The cast is by far the thing that will drive the non-trekkies into the theaters. An overall good looking cast headed up by relative no-name Chris Pine as Kirk, and Heroes baddie Zachary Quinto as Spock. Both played the “new spin on old roles” on the nose, while looking good doing it. The supporting cast makes every scene that Kirk and Spock aren’t in good as well. This is especially true of Karl Urban playing Leonard McCoy, who I feel stole the show. Even Eric Bana, who isn’t in many fan’s good graces after his performance in HULK, managed to pull out the stops as the antagonist Captain Nero. Some surprises throughout the film are great as well, which I won’t ruin for you, but stick around during the credits to see who you may have missed.
Now that the gushing is out of the way, there were only two things that I feel could have been improved or done without in the film. The first is the use of Beastie Boys’ song “Sabotage” near the beginning of the film. I get that they are shooting for a younger audience, using such an easy track as “Sabotage” during a car chase scene only cheapens it. This is why the Enterprise never went into warp with Europe playing in the background. Paramount threw enough money into the film, it would have been easy enough to have an unknown band write an original song.
Second was the lens flares in the film. In an interview with Abrams, the director stated that the idea was to give the film a unique look, which is fine. But even he admits that a dozen lens flares every time there is a scene on the bridge is a bit much, and I agree. Each scene does come out looking stunning, but it also becomes distracting when your trying to follow the dialogue and somebody off-camera keeps flashing a mag-lite in your eyes. Those being the only issues I had with the film isn’t bad in the grand scheme.
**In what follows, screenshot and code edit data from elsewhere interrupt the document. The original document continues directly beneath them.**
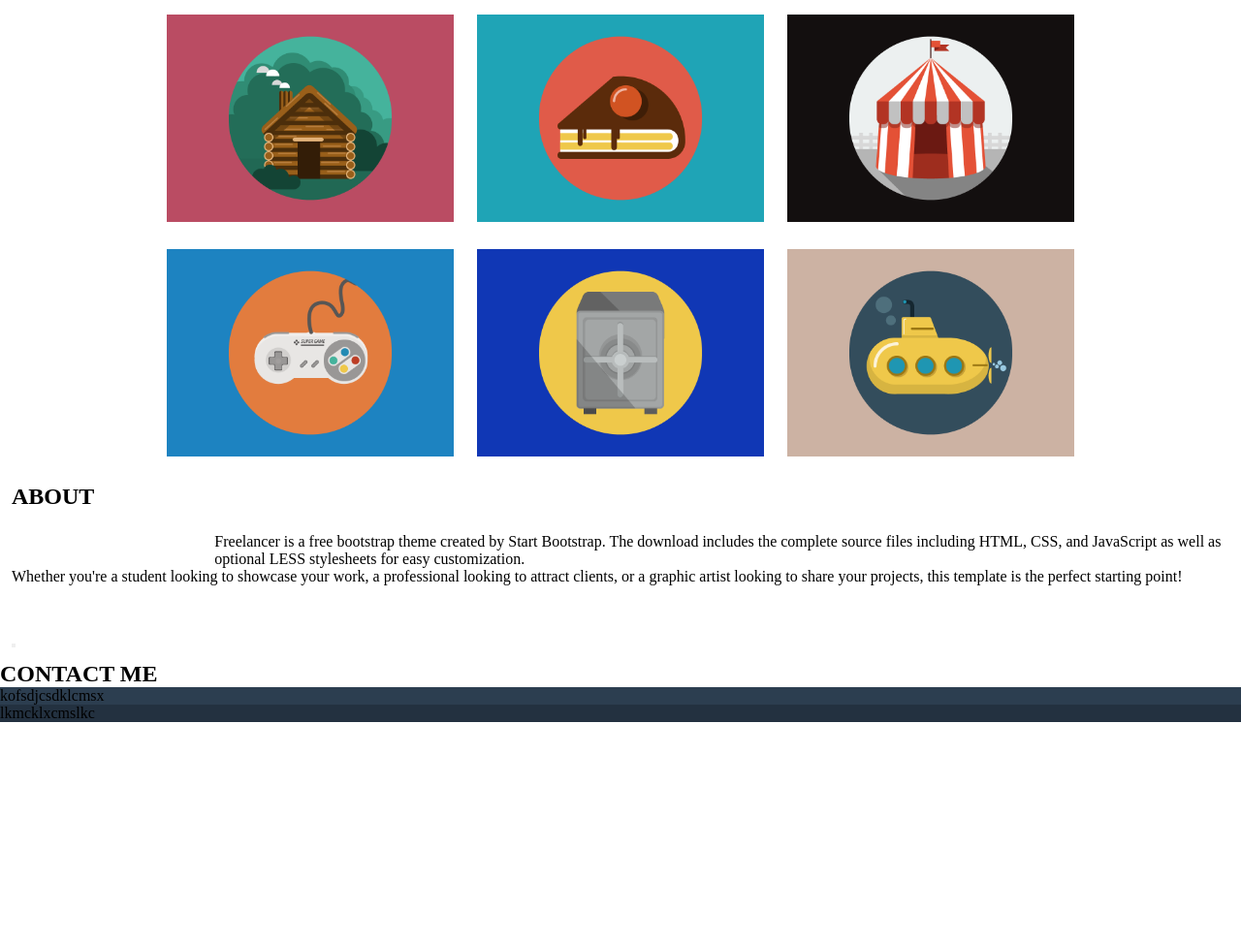
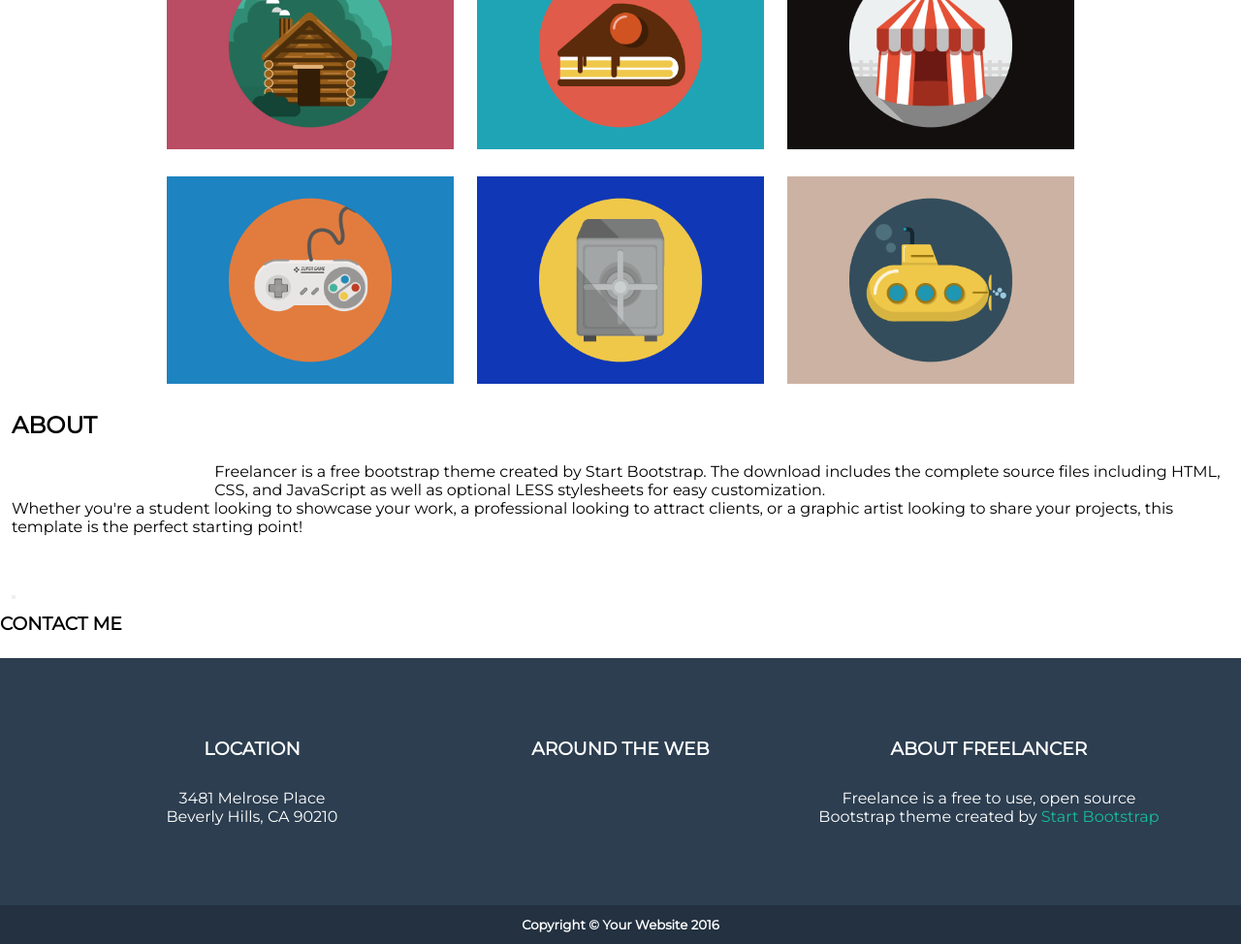
Before and after one commit to GracielaCesareo/freelancer, a plain HTML site: page index.html in a window 1280 px wide. Shown: the part 617-1591 px from the top of the page at 97% size. Before the commit the page ends 1362 px from the top, so only its background shows below. Drawn offline with Linux system fonts and the light colour scheme.

Commit message:
html y css seccion footer, aun faltan iconos

```diff
--- a/css/common.css
+++ b/css/common.css
@@ -1,6 +1,9 @@
 /*
  * Estilos reutilizables
  */
+body {
+  font-family: Montserrat, sans-serif;
+}
 
 *{
   box-sizing: border-box;
--- a/css/main.css
+++ b/css/main.css
@@ -1,6 +1,10 @@
 /*
  * Estilos de tu proyecto
  */
+
+ #barra {
+   position: fixed;
+ }
  header {
    background-color: #2C3E50;
    font-family: 'Montserrat',sans-serif;
@@ -10,6 +14,7 @@
  a {
    color: #FFF;
    text-decoration: none;
+   text-align: center;
  }
 
  .fondo {
@@ -37,11 +42,24 @@
    width: 100%;
    height: 100%;
  }
+ footer {
+   text-align: center;
+   color: #FFF;
+ }
 
  .contacto {
+   padding: 70px;
    background-color: #2C3E50;
  }
 
- footer {
-   background-color: #233140;
- }
+.copy {
+  background-color: #233140;
+}
+
+.txtContacto {
+  margin-bottom: 30px;
+}
+
+.linkFooter {
+  color: #18BC9C;
+}
--- a/index.html
+++ b/index.html
@@ -3,8 +3,7 @@
 <head>
 	<meta charset="UTF-8">
 	<title>Freelancer</title>
-	<link href="https://fonts.googleapis.com/css?family=Montserrat:700" rel="stylesheet">
-	<link href="https://fonts.googleapis.com/css?family=Lato" rel="stylesheet">
+	<link href="https://fonts.googleapis.com/css?family=Montserrat" rel="stylesheet">
 	<!-- Enlaza aquí tu CSS común y de tu proyecto -->
 	<link rel="stylesheet" href="css/common.css">
 	<link rel="stylesheet" href="css/main.css">
@@ -13,6 +12,7 @@
 <body>
 	<!-- Escribe tu código aquí -->
 	<section class="container">
+		<section  id="barra" class="container" >
 			<header class="row">
 				<nav class="col-12">
 					<section class="col-1">
@@ -27,9 +27,11 @@
 					<section class="col-1">
 				</nav>
 			</header>
+		</section>
+
 		<!-- Start Bootstrap -->
-		<section class="row">
-			<section class="col-12 fondo">
+		<section id="portfolio" class="row fondo">
+			<section class="col-12 ">
 				<img src="assets/images/profile.png" alt="profile">
 			</section>
 			<section class="col-12 fondo">
@@ -101,14 +103,41 @@
 					<button type="button" name="button"></button>
 				</section>
 			</section>
+			<!-- Contac me -->
+			<section id="contactMe" class="container">
 				<section class="row">
 					<h1>CONTACT ME</h1>
 				</section>
+				<section class="row">
+					<section class="col-2"></section>
+					<section class="col-8">
+
+					</section>
+					<section class="col-2"></section>
+				</section>
+			</section>
+
+			<!-- Footer -->
+			<footer id="footer" class="container">
 			<section class="row contacto">
-				kofsdjcsdklcmsx
+				<section class="col-4">
+					<h1 class="txtContacto">LOCATION</h1>
+					<p>3481 Melrose Place <br> Beverly Hills, CA 90210</p>
 				</section>
-			<footer class="row">
-				lkmcklxcmslkc
+				<section class="col-4">
+					<h1 class="txtContacto">AROUND THE WEB</h1>
+
+
+				</section>
+				<section class="col-4">
+					<h1 class="txtContacto">ABOUT FREELANCER</h1>
+					<p>Freelance is a free to use, open source <br> Bootstrap theme created by
+						<a href="#" class="linkFooter">Start Bootstrap</a></p>
+				</section>
+			</section>
+			<section class="col-12 copy">
+				<h5>Copyright &#169; Your Website 2016</h5>
+			</section>
 		</footer>
 	</section>
 
```
Lines whose indentation alone changed are shown as unchanged.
Overall, this is an incredibly fun film, fan of Star Trek or not. If you aren’t a fan, you won’t be bored or bogged down with talk of time travel or worm holes and those two hours will fly by. For the Trekkies (I’ll admit, I’m one too) you will get the same feeling of excitement and wonder that you did when you saw you favorite Star Trek film for the first time. If this movie does anything, it will bring fans and non-fans together to gush about a Star Trek movie for the first time in decades, if not ever.